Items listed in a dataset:
*** Begin section ***
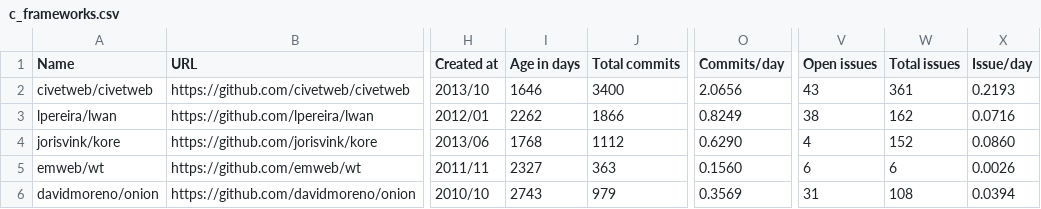
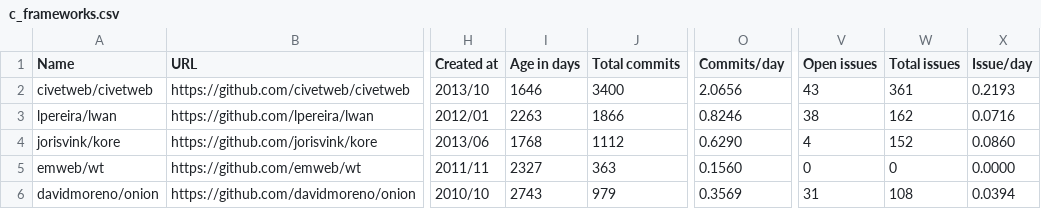
Before and after one commit to fedir/ghstat, a CSV file: stats/c_frameworks.csv, drawn as a sheet; only a part is shown, gaps mark what is left out; the diff names each change by its address in the sheet, - before the commit and + after, or states it on an @@ line.

```diff
--- a/stats/c_frameworks.csv
+++ b/stats/c_frameworks.csv
-I3 (Age in days): 2262
+I3 (Age in days): 2263
-O3 (Commits/day): 0.8249
+O3 (Commits/day): 0.8246
-V5 (Open issues): 6
+V5 (Open issues): 0
-W5 (Total issues): 6
+W5 (Total issues): 0
-X5 (Issue/day): 0.0026
+X5 (Issue/day): 0.0000
```
Also changed, not shown: stats/all_frameworks.csv, stats/java_cms.csv, 5 other files.
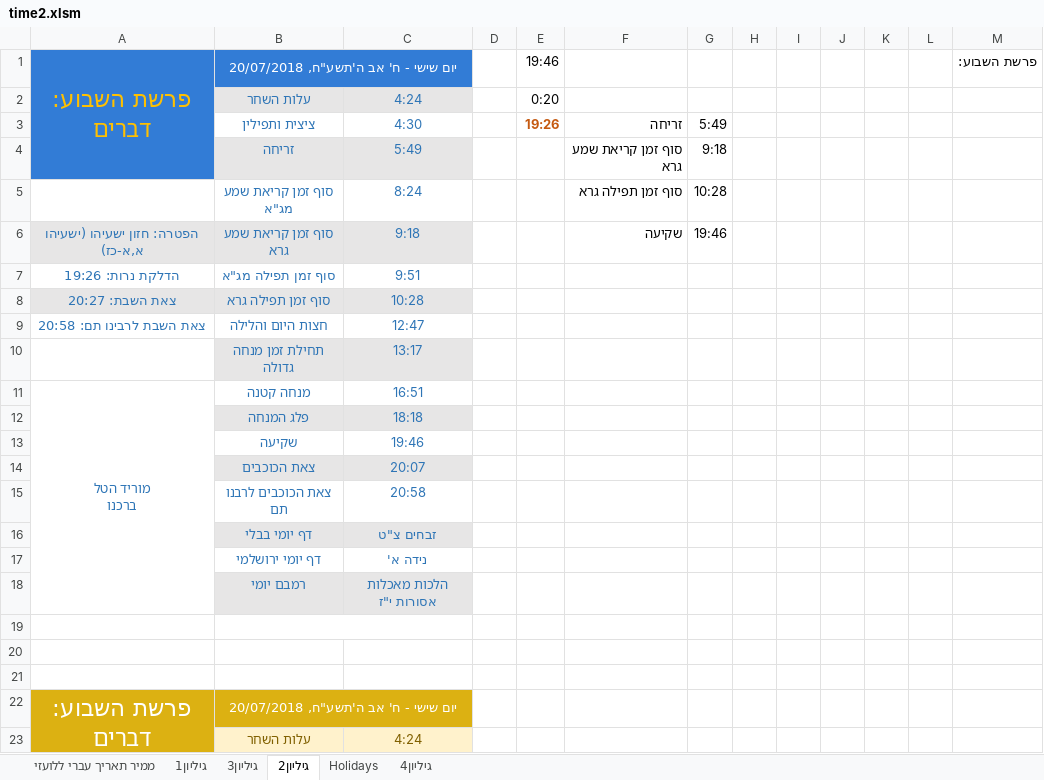
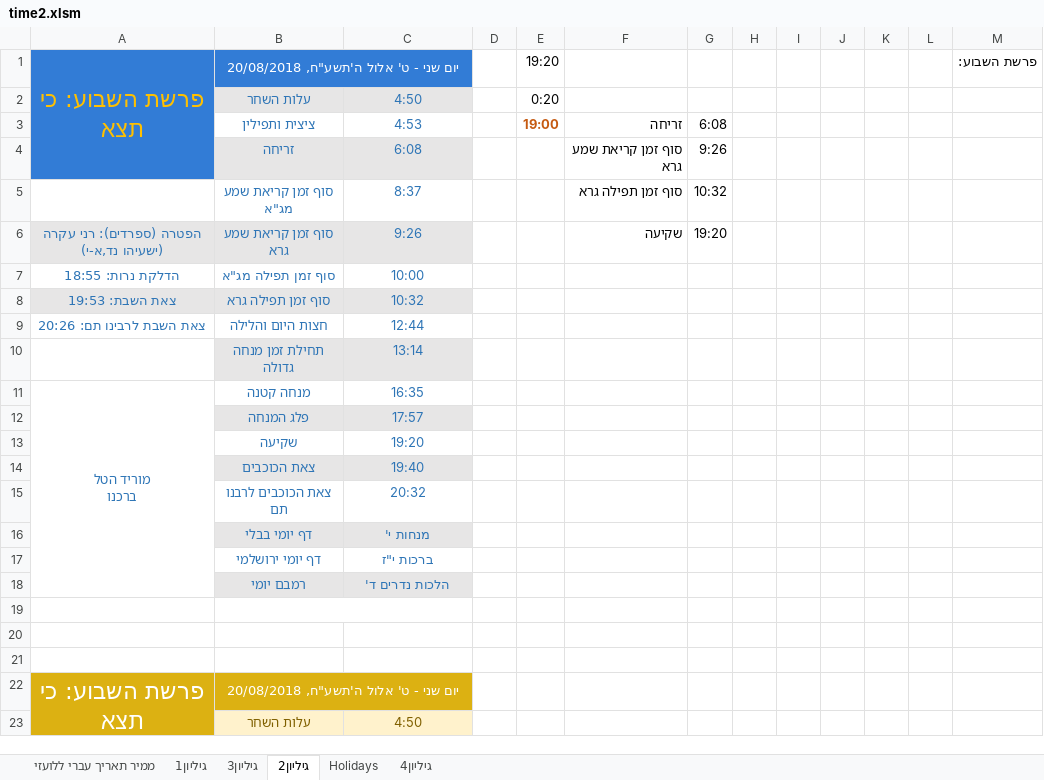
Before and after one commit to sk1234567891/Time, an Excel workbook: ex/time2.xlsm, sheet גיליון2, drawn as a sheet; only a part is shown; values as stored, in another font and other column widths than the file's, no borders; removed rows and columns are numbered as before the commit, all else as after; the diff covers the shown part only; the diff names each change by its address in the sheet, - before the commit and + after, or states it on an @@ line.

```diff
--- a/ex/time2.xlsm (sheet גיליון2)
+++ b/ex/time2.xlsm (sheet גיליון2)
-A1: פרשת השבוע: דברים
+A1: פרשת השבוע: כי תצא
-B1: יום שישי - ח' אב ה'תשע"ח, 20/07/2018
+B1: יום שני - ט' אלול ה'תשע"ח, 20/08/2018
-E1: 19:46
+E1: 19:20
-C2: 4:24
+C2: 4:50
-C3: 4:30
+C3: 4:53
-E3: 19:26
+E3: 19:00
-G3: 5:49
+G3: 6:08
-C4: 5:49
+C4: 6:08
-G4: 9:18
+G4: 9:26
-C5: 8:24
+C5: 8:37
-G5: 10:28
+G5: 10:32
-A6: הפטרה: חזון ישעיהו (ישעיהו א,א-כז)
+A6: הפטרה (ספרדים): רני עקרה (ישעיהו נד,א-י)
-C6: 9:18
+C6: 9:26
-G6: 19:46
+G6: 19:20
-A7: הדלקת נרות: 19:26
+A7: הדלקת נרות: 18:55
-C7: 9:51
+C7: 10:00
-A8: צאת השבת: 20:27
+A8: צאת השבת: 19:53
-C8: 10:28
+C8: 10:32
-A9: צאת השבת לרבינו תם: 20:58
+A9: צאת השבת לרבינו תם: 20:26
-C9: 12:47
+C9: 12:44
-C10: 13:17
+C10: 13:14
-C11: 16:51
+C11: 16:35
-C12: 18:18
+C12: 17:57
-C13: 19:46
+C13: 19:20
-C14: 20:07
+C14: 19:40
-C15: 20:58
+C15: 20:32
-C16: זבחים צ"ט
+C16: מנחות י'
-C17: נידה א'
+C17: ברכות י"ז
-C18: הלכות מאכלות אסורות י"ז
+C18: הלכות נדרים ד'
-row 22: פרשת השבוע: דברים | יום שישי - ח' אב ה'תשע"ח, 20/07/2018
+row 22: פרשת השבוע: כי תצא | יום שני - ט' אלול ה'תשע"ח, 20/08/2018
-C23: 4:24
+C23: 4:50
```
Also changed, not shown: 1 added row, 1 removed row and 18 edited cells elsewhere in this sheet, sheet גיליון3, sheet גיליון1, sheet Holidays, sheet גיליון4, sheet ממיר תאריך עברי ללועזי, ex/Zal.xlsx, 21 other files.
*** End section ***
* _Problem to solve_
Write out, word for word, the lines from the first line of the entries through the one containing "5 other files.", both included. Leave out the pictures.

* _Task result_
Before and after one commit to fedir/ghstat, a CSV file: stats/c_frameworks.csv, drawn as a sheet; only a part is shown, gaps mark what is left out; the diff names each change by its address in the sheet, - before the commit and + after, or states it on an @@ line.

```diff
--- a/stats/c_frameworks.csv
+++ b/stats/c_frameworks.csv
-I3 (Age in days): 2262
+I3 (Age in days): 2263
-O3 (Commits/day): 0.8249
+O3 (Commits/day): 0.8246
-V5 (Open issues): 6
+V5 (Open issues): 0
-W5 (Total issues): 6
+W5 (Total issues): 0
-X5 (Issue/day): 0.0026
+X5 (Issue/day): 0.0000
```
Also changed, not shown: stats/all_frameworks.csv, stats/java_cms.csv, 5 other files.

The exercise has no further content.